__About this exercise__
Some lines in the data below hold the string "Update". Report how many, as a bare number.

__Data extracted from a collection__
************
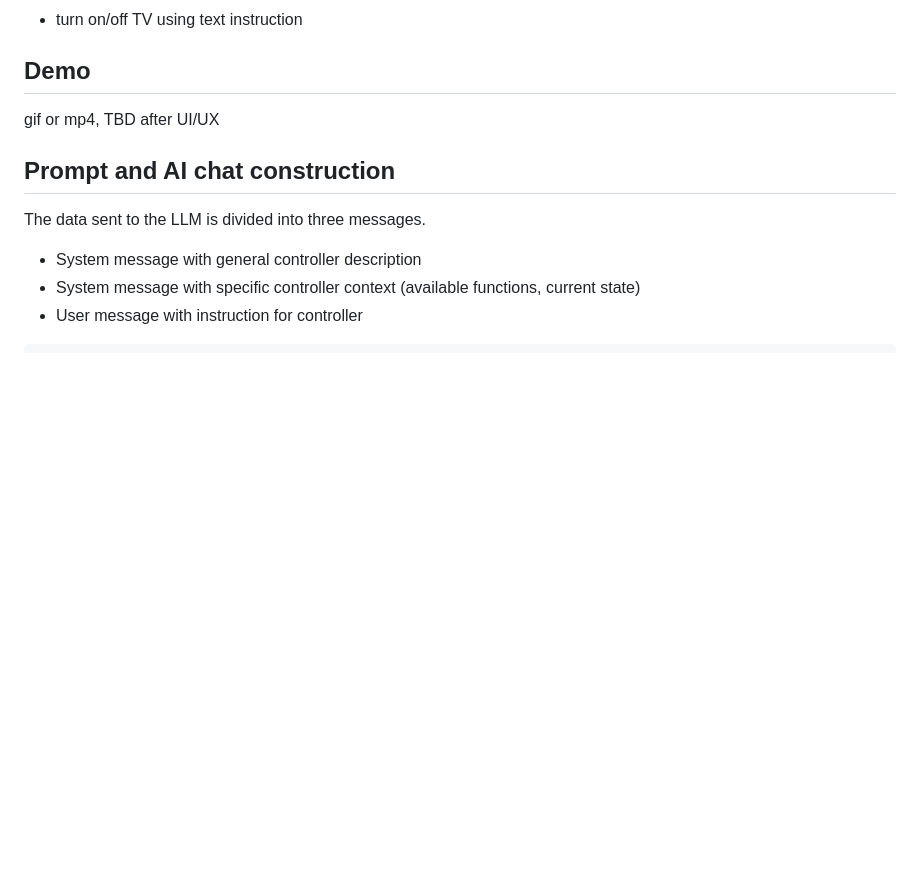
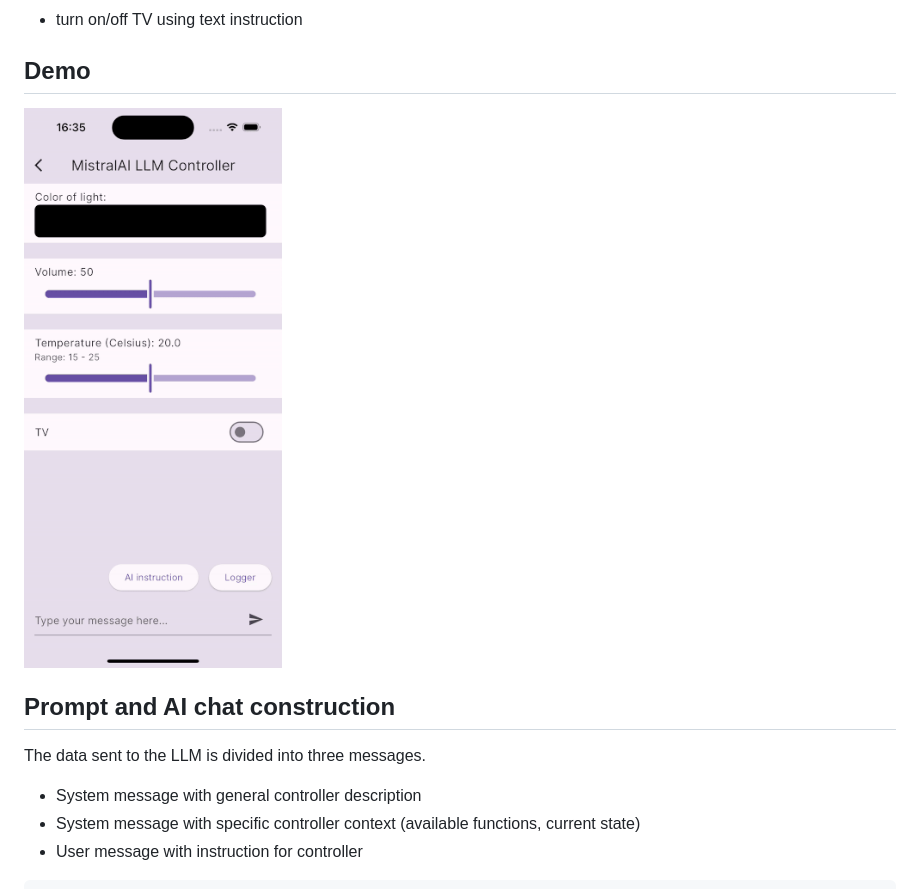
Before and after one commit to nomtek/flutter_ai_examples, a Markdown page: lib/mistral_ai_llm_controller_example/README.md, the part around the change. Rendered like a GitHub page; pictures changed too: docs/assets/llm_controller_example_demo.gif (added); blank space fills up the shorter version.

Commit message:
Update llm controller example (#34)
* Update LLM as Controller example UI + refactor code

* Add missing temperature option in switch reading controller function from string

* Add demo gif

```diff
--- a/lib/mistral_ai_llm_controller_example/README.md
+++ b/lib/mistral_ai_llm_controller_example/README.md
@@ -13,7 +13,7 @@ Features:
 
 ## Demo
 
-gif or mp4, TBD after UI/UX
+[![Demo](../../docs/assets/llm_controller_example_demo.gif)](../../docs/assets/llm_controller_example_demo.gif)
 
 ## Prompt and AI chat construction
 
```
Also changed, not shown: 4 other files.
************
__Result__
2